=== Exercise requirements ===
The result should be the listing below restated word for word, with images left out.
# # # # # # #
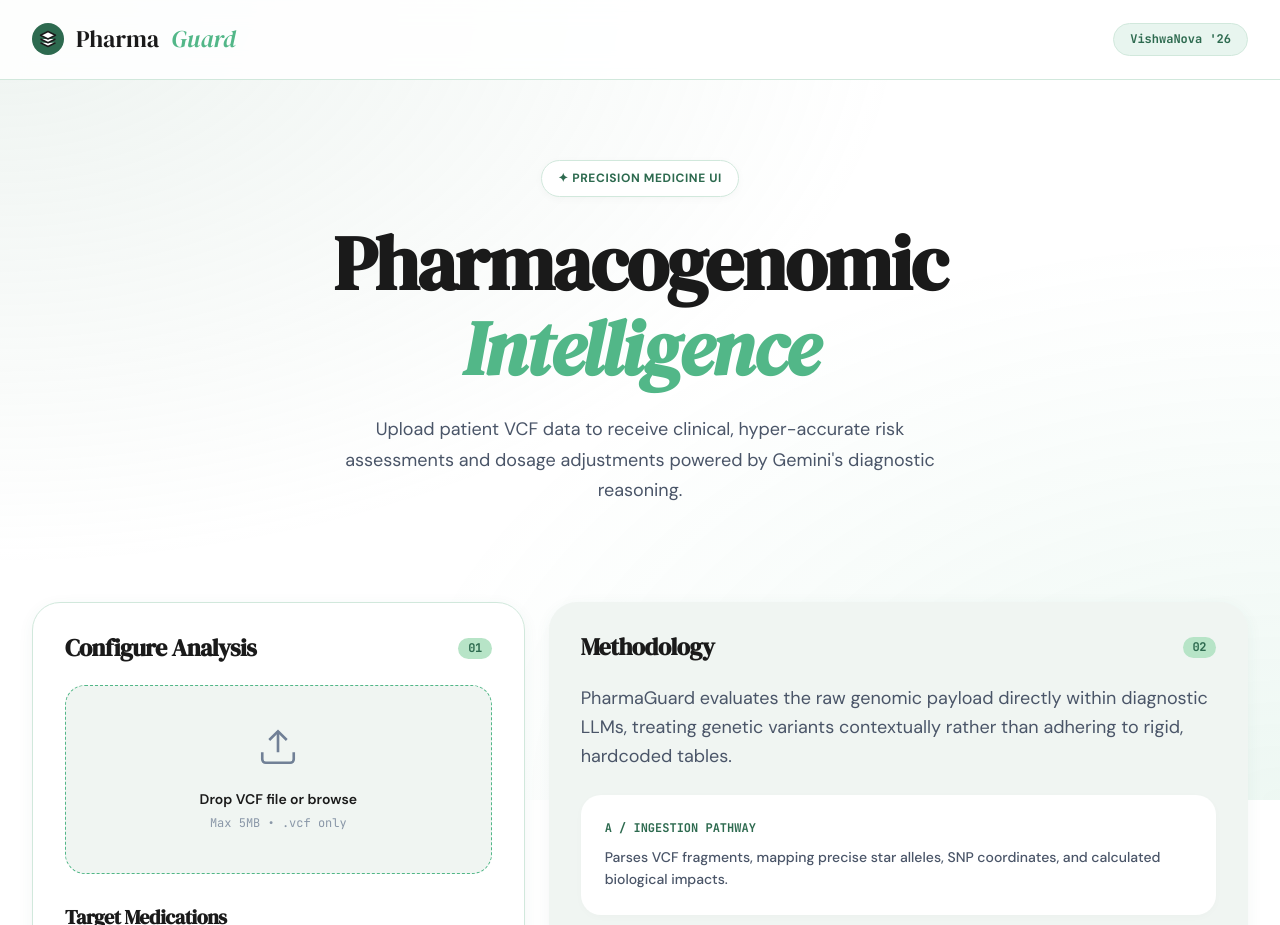
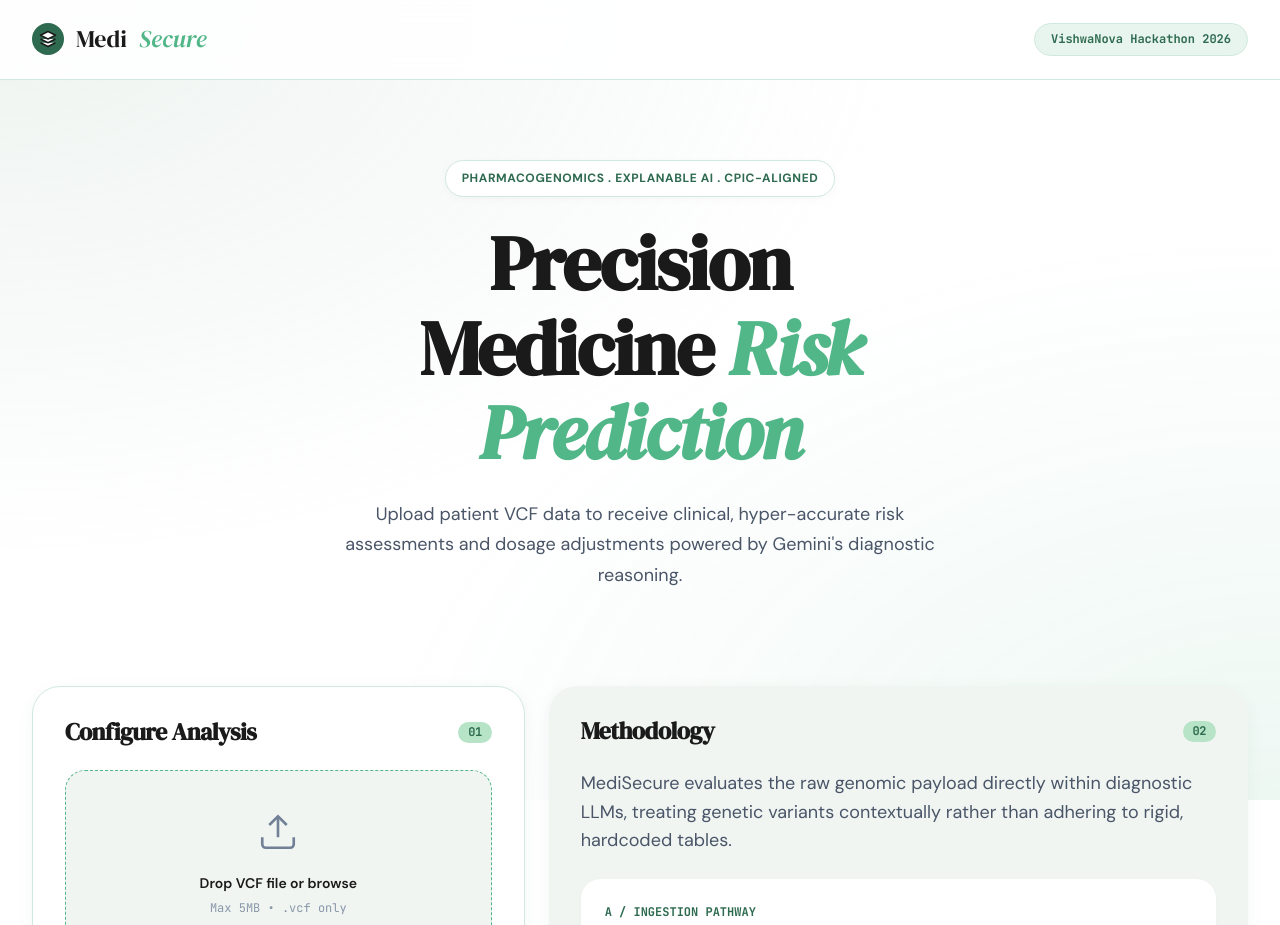
Before and after one commit to atharvdhole-007/VishwaNova, a website: page public/index.html in a window 1280 px wide. Shown: the top 925 px of the page. Drawn offline with Linux system fonts and the light colour scheme.

Commit message:
ui text changes

```diff
--- a/public/index.html
+++ b/public/index.html
@@ -4,7 +4,7 @@
 <head>
   <meta charset="UTF-8">
   <meta name="viewport" content="width=device-width, initial-scale=1.0">
-  <title>PharmaGuard — Pharmacogenomic AI</title>
+  <title>MediSecure — Pharmacogenomic AI</title>
   <link rel="preconnect" href="https://fonts.googleapis.com">
   <link rel="preconnect" href="https://fonts.gstatic.com" crossorigin>
   <link
@@ -266,7 +266,7 @@
       font-size: clamp(3rem, 6vw, 5rem);
       color: var(--text-primary);
       margin-bottom: var(--space-6);
-      max-width: 900px;
+      max-width: 500px;
     }
 
     .hero-sub {
@@ -1014,7 +1014,7 @@
           stroke-linejoin="round" />
       </svg>
     </div>
-    <h2 style="font-family:'DM Serif Display', serif; color:var(--accent-primary); margin-bottom:8px;">PharmaGuard</h2>
+    <h2 style="font-family:'DM Serif Display', serif; color:var(--accent-primary); margin-bottom:8px;">MediSecure</h2>
     <p
       style="font-family:'JetBrains Mono', monospace; font-size:var(--text-xs); color:var(--text-muted); text-transform:uppercase; letter-spacing:0.1em;">
       Initializing Environment</p>
@@ -1028,15 +1028,15 @@
             stroke-linejoin="round" />
         </svg>
       </div>
-      Pharma<span style="color:var(--accent-mid); font-style:italic;">Guard</span>
+      Medi<span style="color:var(--accent-mid); font-style:italic;">Secure</span>
     </div>
-    <div class="nav-badge">VishwaNova '26</div>
+    <div class="nav-badge">VishwaNova Hackathon 2026</div>
   </header>
 
   <main class="container">
     <div class="hero reveal">
-      <div class="hero-pill">✦ Precision Medicine UI</div>
-      <h1 class="hero-headline">Pharmacogenomic <em class="accent-italic">Intelligence</em></h1>
+      <div class="hero-pill">Pharmacogenomics . Explanable AI . CPIC-Aligned</div>
+      <h1 class="hero-headline">Precision Medicine <em class="accent-italic">Risk Prediction</em></h1>
       <p class="hero-sub">Upload patient VCF data to receive clinical, hyper-accurate risk assessments and dosage
         adjustments powered by Gemini's diagnostic reasoning.</p>
     </div>
@@ -1105,7 +1105,7 @@
         <h2 class="bento-title">Methodology <span class="bento-step">02</span></h2>
         <p
           style="color:var(--text-secondary); margin-bottom:var(--space-6); font-size:var(--text-lg); line-height:1.6;">
-          PharmaGuard evaluates the raw genomic payload directly within diagnostic LLMs, treating genetic variants
+          MediSecure evaluates the raw genomic payload directly within diagnostic LLMs, treating genetic variants
           contextually rather than adhering to rigid, hardcoded tables.
         </p>
 
@@ -1183,7 +1183,8 @@
       <div class="bento-grid">
         <div class="bento-card card-col-12" style="background:transparent; border:none; padding:0; box-shadow:none;">
           <h2 class="bento-title" style="margin-bottom:var(--space-6); font-size:var(--text-4xl);">Clinical Insights
-            <span class="bento-step">03</span></h2>
+            <span class="bento-step">03</span>
+          </h2>
           <div class="drug-tabs" id="resultsTabsNav"></div>
         </div>
 
@@ -1205,7 +1206,7 @@
               <path d="M12 2L2 7l10 5 10-5-10-5zM2 17l10 5 10-5M2 12l10 5 10-5" stroke="var(--accent-primary)"
                 stroke-width="2" stroke-linejoin="round" fill="none" />
             </svg>
-            PharmaGuard
+            MediSecure
           </div>
           <p class="footer-text">Empowering clinicians with instantaneous, AI-driven pharmacogenomic insights to prevent
             adverse drug events.</p>
@@ -1226,8 +1227,8 @@
         </div>
       </div>
       <div class="footer-bottom">
-        <span>© 2026 RIFT Hackathon Showcase. Not for diagnostic use without clinical authorization.</span>
-        <span>v1.2.0-beta • Green Minimal Build</span>
+        <span>© 2026 VishwaNova Hackathon Showcase. Not for diagnostic use without clinical authorization.</span>
+        <span>v1.2.0-beta • Team Diamond</span>
       </div>
     </div>
   </footer>
```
# # # # # # #
=== Task answer ===
Before and after one commit to atharvdhole-007/VishwaNova, a website: page public/index.html in a window 1280 px wide. Shown: the top 925 px of the page. Drawn offline with Linux system fonts and the light colour scheme.

Commit message:
ui text changes

```diff
--- a/public/index.html
+++ b/public/index.html
@@ -4,7 +4,7 @@
 <head>
   <meta charset="UTF-8">
   <meta name="viewport" content="width=device-width, initial-scale=1.0">
-  <title>PharmaGuard — Pharmacogenomic AI</title>
+  <title>MediSecure — Pharmacogenomic AI</title>
   <link rel="preconnect" href="https://fonts.googleapis.com">
   <link rel="preconnect" href="https://fonts.gstatic.com" crossorigin>
   <link
@@ -266,7 +266,7 @@
       font-size: clamp(3rem, 6vw, 5rem);
       color: var(--text-primary);
       margin-bottom: var(--space-6);
-      max-width: 900px;
+      max-width: 500px;
     }
 
     .hero-sub {
@@ -1014,7 +1014,7 @@
           stroke-linejoin="round" />
       </svg>
     </div>
-    <h2 style="font-family:'DM Serif Display', serif; color:var(--accent-primary); margin-bottom:8px;">PharmaGuard</h2>
+    <h2 style="font-family:'DM Serif Display', serif; color:var(--accent-primary); margin-bottom:8px;">MediSecure</h2>
     <p
       style="font-family:'JetBrains Mono', monospace; font-size:var(--text-xs); color:var(--text-muted); text-transform:uppercase; letter-spacing:0.1em;">
       Initializing Environment</p>
@@ -1028,15 +1028,15 @@
             stroke-linejoin="round" />
         </svg>
       </div>
-      Pharma<span style="color:var(--accent-mid); font-style:italic;">Guard</span>
+      Medi<span style="color:var(--accent-mid); font-style:italic;">Secure</span>
     </div>
-    <div class="nav-badge">VishwaNova '26</div>
+    <div class="nav-badge">VishwaNova Hackathon 2026</div>
   </header>
 
   <main class="container">
     <div class="hero reveal">
-      <div class="hero-pill">✦ Precision Medicine UI</div>
-      <h1 class="hero-headline">Pharmacogenomic <em class="accent-italic">Intelligence</em></h1>
+      <div class="hero-pill">Pharmacogenomics . Explanable AI . CPIC-Aligned</div>
+      <h1 class="hero-headline">Precision Medicine <em class="accent-italic">Risk Prediction</em></h1>
       <p class="hero-sub">Upload patient VCF data to receive clinical, hyper-accurate risk assessments and dosage
         adjustments powered by Gemini's diagnostic reasoning.</p>
     </div>
@@ -1105,7 +1105,7 @@
         <h2 class="bento-title">Methodology <span class="bento-step">02</span></h2>
         <p
           style="color:var(--text-secondary); margin-bottom:var(--space-6); font-size:var(--text-lg); line-height:1.6;">
-          PharmaGuard evaluates the raw genomic payload directly within diagnostic LLMs, treating genetic variants
+          MediSecure evaluates the raw genomic payload directly within diagnostic LLMs, treating genetic variants
           contextually rather than adhering to rigid, hardcoded tables.
         </p>
 
@@ -1183,7 +1183,8 @@
       <div class="bento-grid">
         <div class="bento-card card-col-12" style="background:transparent; border:none; padding:0; box-shadow:none;">
           <h2 class="bento-title" style="margin-bottom:var(--space-6); font-size:var(--text-4xl);">Clinical Insights
-            <span class="bento-step">03</span></h2>
+            <span class="bento-step">03</span>
+          </h2>
           <div class="drug-tabs" id="resultsTabsNav"></div>
         </div>
 
@@ -1205,7 +1206,7 @@
               <path d="M12 2L2 7l10 5 10-5-10-5zM2 17l10 5 10-5M2 12l10 5 10-5" stroke="var(--accent-primary)"
                 stroke-width="2" stroke-linejoin="round" fill="none" />
             </svg>
-            PharmaGuard
+            MediSecure
           </div>
           <p class="footer-text">Empowering clinicians with instantaneous, AI-driven pharmacogenomic insights to prevent
             adverse drug events.</p>
@@ -1226,8 +1227,8 @@
         </div>
       </div>
       <div class="footer-bottom">
-        <span>© 2026 RIFT Hackathon Showcase. Not for diagnostic use without clinical authorization.</span>
-        <span>v1.2.0-beta • Green Minimal Build</span>
+        <span>© 2026 VishwaNova Hackathon Showcase. Not for diagnostic use without clinical authorization.</span>
+        <span>v1.2.0-beta • Team Diamond</span>
       </div>
     </div>
   </footer>
```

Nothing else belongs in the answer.